Alternatively, users could pay a monthly subscription fee of $7.99 to unlock all content and the system worked relatively well.

In lieu of taking Wattpad to the next level, however, seniors at the company have now decided to scrap Paid Stories entirely and implement a freemium model with more immediate benefits for authors and readers dubbed ‘Wattpad Originals’.

On the former, the update is intended to give authors the best of both worlds regarding monetisation and growing their audience, instead of focusing on one to the detriment of the other.

‘It was harder for a story to go viral or suddenly pick up new readers at the same rate as a free story. So, for some authors, the program created a difficult choice between quickly growing the readership for a free story or monetising and accepting the potential of slower audience growth,’ said head of content Nick Uskoski.
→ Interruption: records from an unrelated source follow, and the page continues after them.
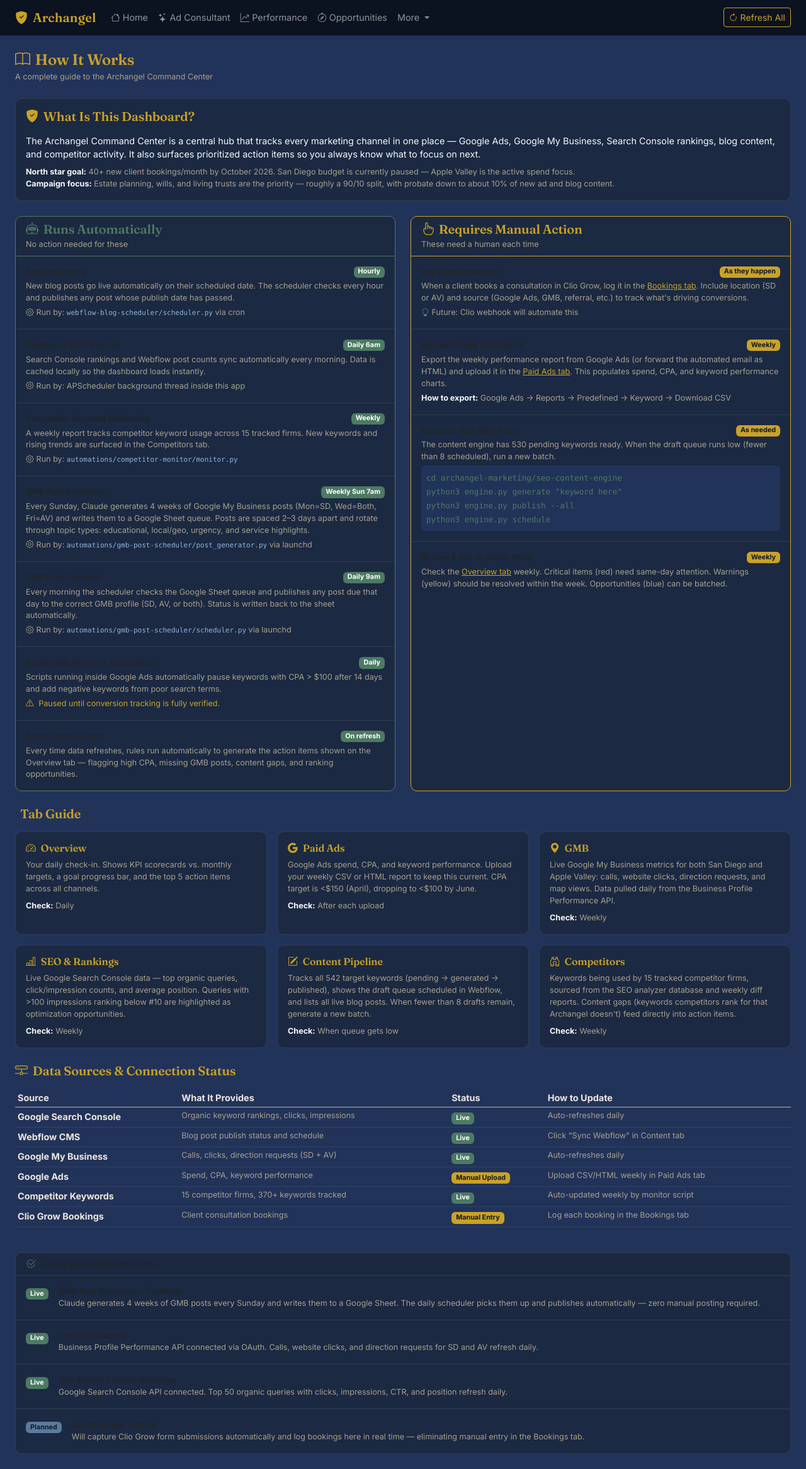
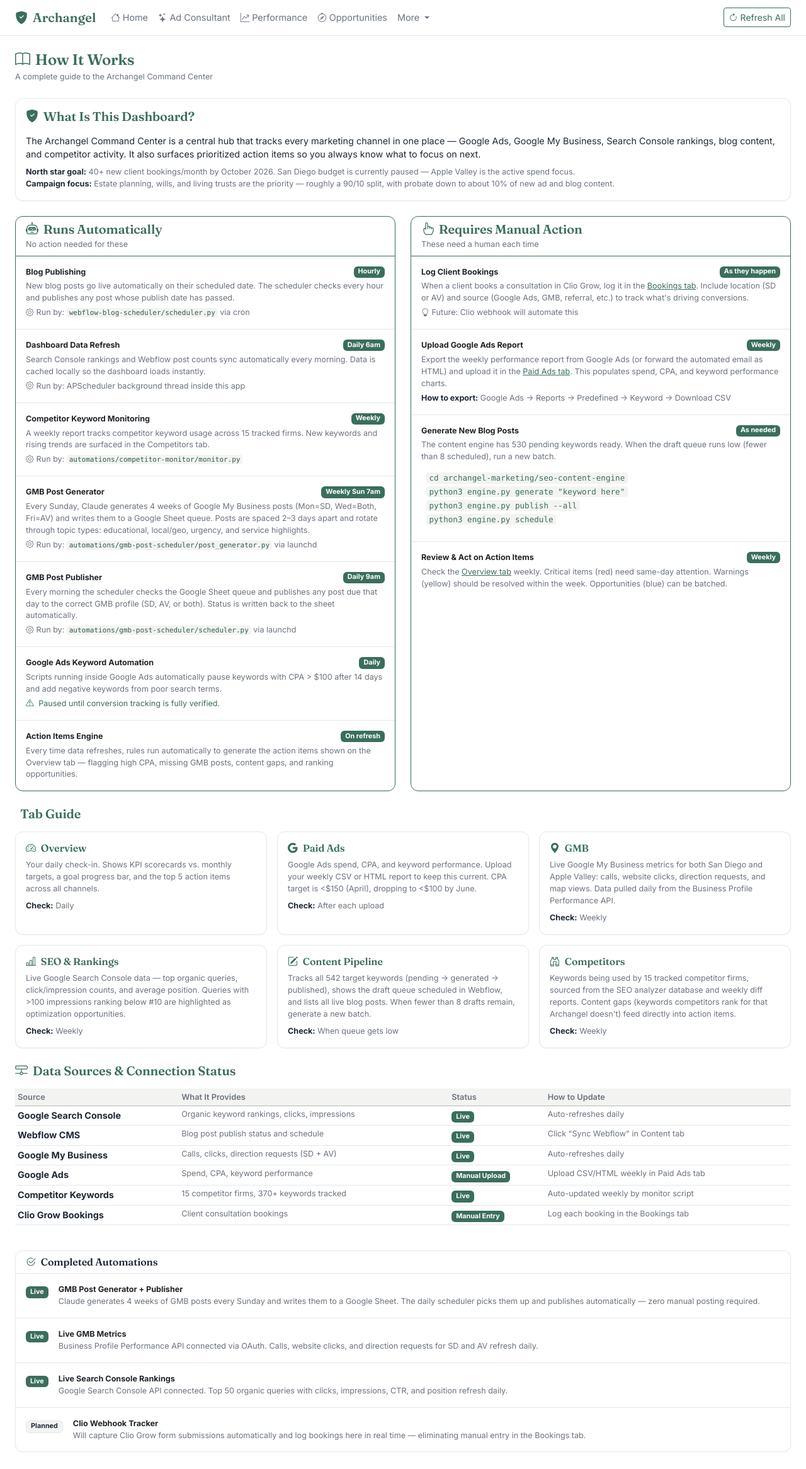
Before and after one commit to turboboom-stack/archangel-dashboard, a Flask app: page /guide in a window 1280 px wide. Shown: the whole page at 63% size. After the commit the page ends 2305 px from the top, so only its background shows below. Run offline with Flask 3, Linux system fonts and the light colour scheme.

Commit message:
Switch dashboard to a light theme (Phase 6)
Replaces the navy/brass dark palette with a light, low-noise system per direct
feedback that the dark theme was hard to read. Same override mechanism as
before (Bootstrap utility classes redefined in dashboard.css), so every
existing template picks it up automatically with no per-page changes needed.

Also collapses the color system from 4 semantic hues (warning/success/danger/
info) down to 2 (a single teal accent doing double duty as brand + "good"
signal, plus one muted red for genuine concerns) with everything else neutral
gray — directly addresses the "too many colors" part of the feedback.

Co-Authored-By: Claude Sonnet 5 <noreply@anthropic.com>

```diff
--- a/static/css/dashboard.css
+++ b/static/css/dashboard.css
@@ -1,16 +1,16 @@
-/* --- Archangel — Advisor Design System --- */
+/* --- Archangel — Advisor Design System (Light) --- */
 :root {
-  --arc-bg:        #101A2E;
-  --arc-surface:   #1B2942;
-  --arc-surface-2: #22335A;
-  --arc-border:    rgba(237,232,222,0.10);
-  --arc-text:      #EDE8DE;
-  --arc-muted:     #A7A08D;
-  --arc-accent:    #C9A227;
-  --arc-accent-2:  #E0BC4E;
-  --arc-success:   #4C7A63;
-  --arc-danger:    #B8563F;
-  --arc-info:      #5C7A9B;
+  --arc-bg:        #FAFAF8;
+  --arc-surface:   #FFFFFF;
+  --arc-surface-2: #F3F4F1;
+  --arc-border:    #E5E7EB;
+  --arc-text:      #1F2937;
+  --arc-muted:     #6B7280;
+  --arc-accent:    #3B6E5C;
+  --arc-accent-2:  #2F5A4B;
+  --arc-success:   #3B6E5C;   /* same as accent — "good" and "primary" are the same signal here */
+  --arc-danger:    #B54B3A;   /* the one attention color */
+  --arc-info:      #6B7280;   /* folded into neutral — no separate hue */
 
   --arc-font-display: 'Fraunces', Georgia, serif;
   --arc-font-body: 'Inter', -apple-system, BlinkMacSystemFont, 'Segoe UI', sans-serif;
@@ -27,12 +27,13 @@ h1, h2, h3, h4, h5, h6 {
   font-family: var(--arc-font-display);
   font-weight: 600;
   letter-spacing: -0.01em;
+  color: var(--arc-text);
 }
 
 /* --- Focus visibility (accessibility) --- */
 a:focus-visible, button:focus-visible, input:focus-visible,
 textarea:focus-visible, select:focus-visible, .btn:focus-visible {
-  outline: 2px solid var(--arc-accent-2);
+  outline: 2px solid var(--arc-accent);
   outline-offset: 2px;
 }
 
@@ -48,51 +49,66 @@ textarea:focus-visible, select:focus-visible, .btn:focus-visible {
 
 /* Nav */
 .navbar.bg-black {
-  background-color: #0B1220 !important;
-  border-bottom-color: var(--arc-border) !important;
+  background-color: var(--arc-surface) !important;
+  border-bottom: 1px solid var(--arc-border) !important;
+}
+.navbar-dark .navbar-nav .nav-link {
+  color: var(--arc-muted);
+}
+.navbar-dark .navbar-nav .nav-link:hover,
+.navbar-dark .navbar-nav .nav-link.active {
+  color: var(--arc-accent);
+}
+.navbar-dark .navbar-toggler {
+  border-color: var(--arc-border);
+}
+.navbar-dark .navbar-toggler-icon {
+  filter: invert(1) grayscale(100%);
 }
 
 .navbar-brand {
   font-family: var(--arc-font-display);
 }
 
-/* Override Bootstrap dark card/bg-black to use surface colors */
-.bg-gray-900 {
-  background-color: var(--arc-surface-2) !important;
+/* Surfaces — every "dark" card/background class now renders as a light surface */
+.bg-gray-900, .bg-black, .bg-dark {
+  background-color: var(--arc-surface) !important;
 }
 
 .card {
   background-color: var(--arc-surface);
-  border-color: var(--arc-border) !important;
-  border-radius: 10px;
+  border: 1px solid var(--arc-border) !important;
+  border-radius: 12px;
+  box-shadow: 0 1px 2px rgba(31, 41, 55, 0.04);
 }
 
-.bg-black {
-  background-color: var(--arc-surface) !important;
+.card-header {
+  background-color: transparent !important;
 }
 
-.bg-dark {
-  background-color: var(--arc-surface-2) !important;
+/* Text — "light"/"white" text classes flip to dark text on the new light background */
+.text-light, .text-white {
+  color: var(--arc-text) !important;
 }
 
-/* Better contrast muted text */
 .text-muted {
   color: var(--arc-muted) !important;
 }
 
-/* --- Brass accent replaces Bootstrap's default amber "warning" everywhere --- */
+/* --- Single accent replaces Bootstrap's "warning" everywhere (it was already being
+   used as the brand/primary color, not literal caution) --- */
 .text-warning        { color: var(--arc-accent) !important; }
-.bg-warning           { background-color: var(--arc-accent) !important; color: #101A2E !important; }
+.bg-warning           { background-color: var(--arc-accent) !important; color: #FFFFFF !important; }
 .border-warning       { border-color: var(--arc-accent) !important; }
 .btn-warning {
   background-color: var(--arc-accent) !important;
   border-color: var(--arc-accent) !important;
-  color: #101A2E !important;
+  color: #FFFFFF !important;
 }
 .btn-warning:hover, .btn-warning:focus {
   background-color: var(--arc-accent-2) !important;
   border-color: var(--arc-accent-2) !important;
-  color: #101A2E !important;
+  color: #FFFFFF !important;
 }
 .btn-outline-warning {
   color: var(--arc-accent) !important;
@@ -100,38 +116,38 @@ textarea:focus-visible, select:focus-visible, .btn:focus-visible {
 }
 .btn-outline-warning:hover {
   background-color: var(--arc-accent) !important;
-  color: #101A2E !important;
+  color: #FFFFFF !important;
 }
-.badge.bg-warning { background-color: var(--arc-accent) !important; color: #101A2E !important; }
+.badge.bg-warning { background-color: var(--arc-accent) !important; color: #FFFFFF !important; }
 .progress-bar.bg-warning { background-color: var(--arc-accent) !important; }
 
-/* --- Sage replaces default green "success" --- */
+/* --- Success mirrors the accent (same "good" signal) --- */
 .text-success  { color: var(--arc-success) !important; }
-.bg-success    { background-color: var(--arc-success) !important; }
+.bg-success    { background-color: var(--arc-success) !important; color: #FFFFFF !important; }
 .border-success{ border-color: var(--arc-success) !important; }
-.btn-success   { background-color: var(--arc-success) !important; border-color: var(--arc-success) !important; }
-.badge.bg-success { background-color: var(--arc-success) !important; }
+.btn-success   { background-color: var(--arc-success) !important; border-color: var(--arc-success) !important; color: #FFFFFF !important; }
+.badge.bg-success { background-color: var(--arc-success) !important; color: #FFFFFF !important; }
 .progress-bar.bg-success { background-color: var(--arc-success) !important; }
 
-/* --- Clay replaces default red "danger" --- */
+/* --- Danger/attention — the one color that stands apart --- */
 .text-danger   { color: var(--arc-danger) !important; }
-.bg-danger     { background-color: var(--arc-danger) !important; }
+.bg-danger     { background-color: var(--arc-danger) !important; color: #FFFFFF !important; }
 .border-danger { border-color: var(--arc-danger) !important; }
-.btn-danger    { background-color: var(--arc-danger) !important; border-color: var(--arc-danger) !important; }
-.badge.bg-danger { background-color: var(--arc-danger) !important; }
+.btn-danger    { background-color: var(--arc-danger) !important; border-color: var(--arc-danger) !important; color: #FFFFFF !important; }
+.badge.bg-danger { background-color: var(--arc-danger) !important; color: #FFFFFF !important; }
 .progress-bar.bg-danger { background-color: var(--arc-danger) !important; }
 
-/* --- Dusty blue replaces default cyan "info" --- */
-.text-info   { color: var(--arc-info) !important; }
-.bg-info     { background-color: var(--arc-info) !important; }
-.badge.bg-info { background-color: var(--arc-info) !important; color: #101A2E !important; }
+/* --- Info folds into neutral — no separate hue --- */
+.text-info   { color: var(--arc-muted) !important; }
+.bg-info     { background-color: var(--arc-surface-2) !important; color: var(--arc-text) !important; }
+.badge.bg-info { background-color: var(--arc-surface-2) !important; color: var(--arc-text) !important; border: 1px solid var(--arc-border); }
 
 /* Tables */
 .table-dark {
   --bs-table-bg: transparent;
-  --bs-table-hover-bg: rgba(237,232,222,0.05);
+  --bs-table-hover-bg: var(--arc-surface-2);
   --bs-table-color: var(--arc-text);
-  --bs-table-border-color: rgba(237,232,222,0.08);
+  --bs-table-border-color: var(--arc-border);
 }
 
 .table-secondary.text-dark {
@@ -140,8 +156,10 @@ textarea:focus-visible, select:focus-visible, .btn:focus-visible {
 }
 
 .table-secondary.text-dark th {
-  color: var(--arc-text) !important;
+  color: var(--arc-muted) !important;
   font-family: var(--arc-font-body);
+  font-weight: 600;
+  font-size: 0.8rem;
 }
 
 /* Borders */
@@ -232,19 +254,60 @@ canvas {
 
 /* Code blocks */
 code {
-  color: #8FB4D9;
+  color: var(--arc-accent-2);
+  background: var(--arc-surface-2);
+  padding: 0.1em 0.35em;
+  border-radius: 4px;
 }
 
-/* Badge secondary */
+/* Badge secondary — neutral, not a saturated color */
 .badge.bg-secondary {
-  background-color: #34406B !important;
+  background-color: var(--arc-surface-2) !important;
+  color: var(--arc-muted) !important;
+  border: 1px solid var(--arc-border);
+  font-weight: 500;
+}
+
+/* Dropdown */
+.dropdown-menu-dark {
+  background-color: var(--arc-surface);
+  border: 1px solid var(--arc-border);
+  box-shadow: 0 4px 16px rgba(31, 41, 55, 0.08);
+}
+.dropdown-menu-dark .dropdown-item {
+  color: var(--arc-text);
+}
+.dropdown-menu-dark .dropdown-item:hover, .dropdown-menu-dark .dropdown-item:focus {
+  background-color: var(--arc-surface-2);
+  color: var(--arc-text);
+}
+.dropdown-divider {
+  border-color: var(--arc-border);
+}
+
+/* Toast */
+.toast.text-bg-dark {
+  background-color: var(--arc-surface) !important;
+  color: var(--arc-text) !important;
+  border: 1px solid var(--arc-border) !important;
+  box-shadow: 0 4px 16px rgba(31, 41, 55, 0.1);
+}
+.btn-close-white {
+  filter: none;
+}
+
+/* Modal */
+.modal-content.bg-dark {
+  background-color: var(--arc-surface) !important;
+  color: var(--arc-text) !important;
 }
 
 /* --- Home / briefing page --- */
 .briefing-card {
-  background: linear-gradient(160deg, var(--arc-surface) 0%, var(--arc-surface-2) 100%);
+  background: var(--arc-surface);
   border: 1px solid var(--arc-border);
   border-radius: 14px;
+  box-shadow: 0 1px 3px rgba(31, 41, 55, 0.05);
 }
 
 .briefing-text {
--- a/templates/consultant.html
+++ b/templates/consultant.html
@@ -132,7 +132,7 @@
     align-items: center; justify-content: center; position: relative;
     transition: background 0.25s, color 0.25s;
   }
-  .step-dot.active, .step-dot.done { background: var(--arc-accent); color: #101A2E; }
+  .step-dot.active, .step-dot.done { background: var(--arc-accent); color: #FFFFFF; }
   .step-label {
     position: absolute; top: 38px; font-size: 0.65rem; font-weight: 400;
     color: var(--arc-muted); white-space: nowrap;
@@ -140,7 +140,7 @@
   .wizard-step { animation: arc-fade-in 0.3s ease; }
   @keyframes arc-fade-in { from { opacity: 0; transform: translateY(6px); } to { opacity: 1; transform: translateY(0); } }
   .location-option.active, .budget-chip.active {
-    background-color: var(--arc-accent) !important; border-color: var(--arc-accent) !important; color: #101A2E !important;
+    background-color: var(--arc-accent) !important; border-color: var(--arc-accent) !important; color: #FFFFFF !important;
   }
 </style>
 <script>
```
Also changed, not shown: other parts of static/css/dashboard.css (+24 -11 lines).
In order to eliminate this disparity, after a story is uploaded (whether in full or a rolling chapter basis) authors can now choose specific points at which to add a paywall. While previously, readers would be blocked off as the default, they can now try before they buy.

Alternatively, readers can choose to wait out incremental periods to unlock content for free. Whenever a new chapter is added to a live story, for instance, the previous one will instantly become available to view for no charge.

‘For the most recent story in a series, only the most recent ten chapters will ever be behind a paywall,’ Wattpad explains. ‘Readers will be able to see how long they need to wait until the next part will be available for free.’

Provided we see the changes actioned without any surprise caveats, it sounds like Wattpad is on it’s way to becoming less restrictive and more inclusive. At it’s core, the site recommends that the creatives be supported for their endeavours, but further agency is given to the user.

Hopefully authors and bookworms alike take to the changes.